In my query window, I can see which user I have logged in within the status bar.
When I run this script, I get an error. It’s a permission error, because I didn’t assign rights to this object to either the user or role.
I can open a second window for Joe_User and then check their permissions, which we can see below are correct.
The other option I have is to use the EXECUTE AS command to change my user context. If I am developing code in a window, I can run an EXECUTE AS [login | user] with the name of the login or user, and then run my code. This changes my security context, so I can test code. You can see this working below:
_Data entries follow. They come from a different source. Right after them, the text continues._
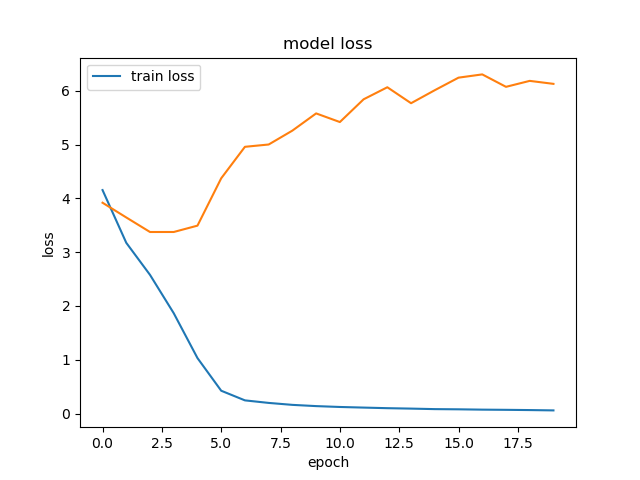
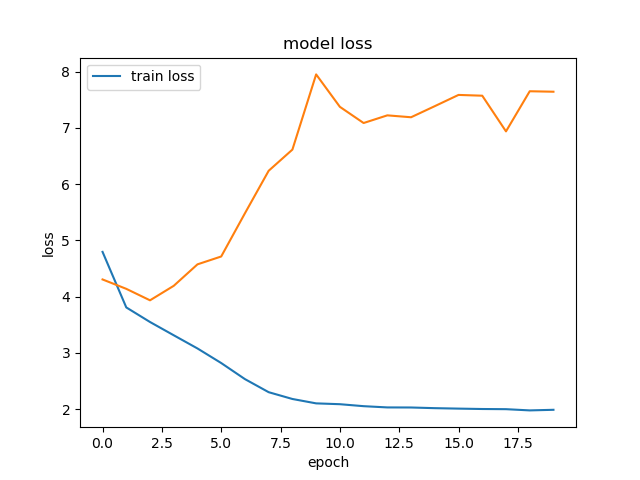
Run 20 epochs all models w. regularization

diff --git a/src/models.py b/src/models.py
@@ -4,7 +4,7 @@ from keras.preprocessing import image as image_utils
 from keras.optimizers import Adam, SGD
 from keras import metrics, regularizers
 
-l2_rate = 0.001
+l2_rate = 0.0001
 
 def getModel(modelString, dim, opt = "adam", BN = False, dropout = 0, initializer = 'random_uniform'):
     allModels = ['vgg_z']
@@ -29,16 +29,13 @@ def vgg_z(dim, opt, BN, dropout, initializer):
         do_BN = lambda : None
 
     #Conv layers, round 1
-    model.add(Conv2D(32, (2,2), padding="same", input_shape=dim,
-        kernel_initializer = initializer))
+    model.add(Conv2D(32, (2,2), padding="same", input_shape=dim))
     do_BN()
     model.add(Activation('relu'))
-    model.add(Conv2D(32, (2,1), padding="same",
-        kernel_initializer = initializer))
+    model.add(Conv2D(32, (2,1), padding="same"))
     do_BN()
     model.add(Activation('relu'))
-    model.add(Conv2D(32, (1,2), padding="same",
-        kernel_initializer = initializer))
+    model.add(Conv2D(32, (1,2), padding="same"))
     do_BN()
     model.add(Activation('relu'))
With this code, I don’t need to change query windows. I do, however, need to change back to my developer context with REVERT at the end. This allows me to use my developer credentials to change code, but switch to other users.
Since I can get confused, I do often want to add a couple of lines to my code. First, I’ll use multiple EXECUTE AS statements to quickly switch users with the same code. You can see below I have one commented out and one executing. I also want to be sure I know which user was running code, so I will add a USER_NAME() SELECT to allow me to look at results and see which user is running code. With either of these techniques, I can keep testing the code I am writing under different contexts to be sure that when the application is deployed, it does not require any special privileges.
Existing Security Context
For many existing applications, I find that developers or administrators have often granted rights to individual users, especially when a shared login is used for something like a web application. While this works, it is cumbersome and difficult to maintain over time.
In these situations, I would start to use roles as a developer, in addition to granting individual rights. This helps me quickly add a new user to test something, but also starts to show other developers or administrators how cumbersome individual rights are. This is the first step to refactoring to a better security model. This is true whether you use SQL, Windows, or AAD authentication.
If I have an existing user from production, I might ensure they exist on this system, with a standard password for the login. I can script out all the permissions and ensure the user on my development instance works the same as production knowing production credentials or having simple security.
Having a known set of logins and users makes development work easier. I prefer to use standard names on my development databases, with standard roles that simulate the way that different users will connect in production. This ensures I am testing security under contexts other than my own.
I have shown two ways to do this, with separate query windows for each login and by changing context. Of these, I find that separate windows, often on separate monitors allow me to keep developing in one window without confusion. I can easily copy and paste code from my developer connection to a normal user connection for easy testing. The context switch sometimes causes me issues, especially when I create errors and the REVERT doesn’t execute.
It is important to test your application, both the features and security. Many of the software bugs and problems experienced by users come from inadequate testing. With many systems under constant probing and attack, good development habits can help ensure we do not accidentally release code without vulnerabilities that could cause data breaches. This also helps ensure we deploy code that our users can execute without simple security errors.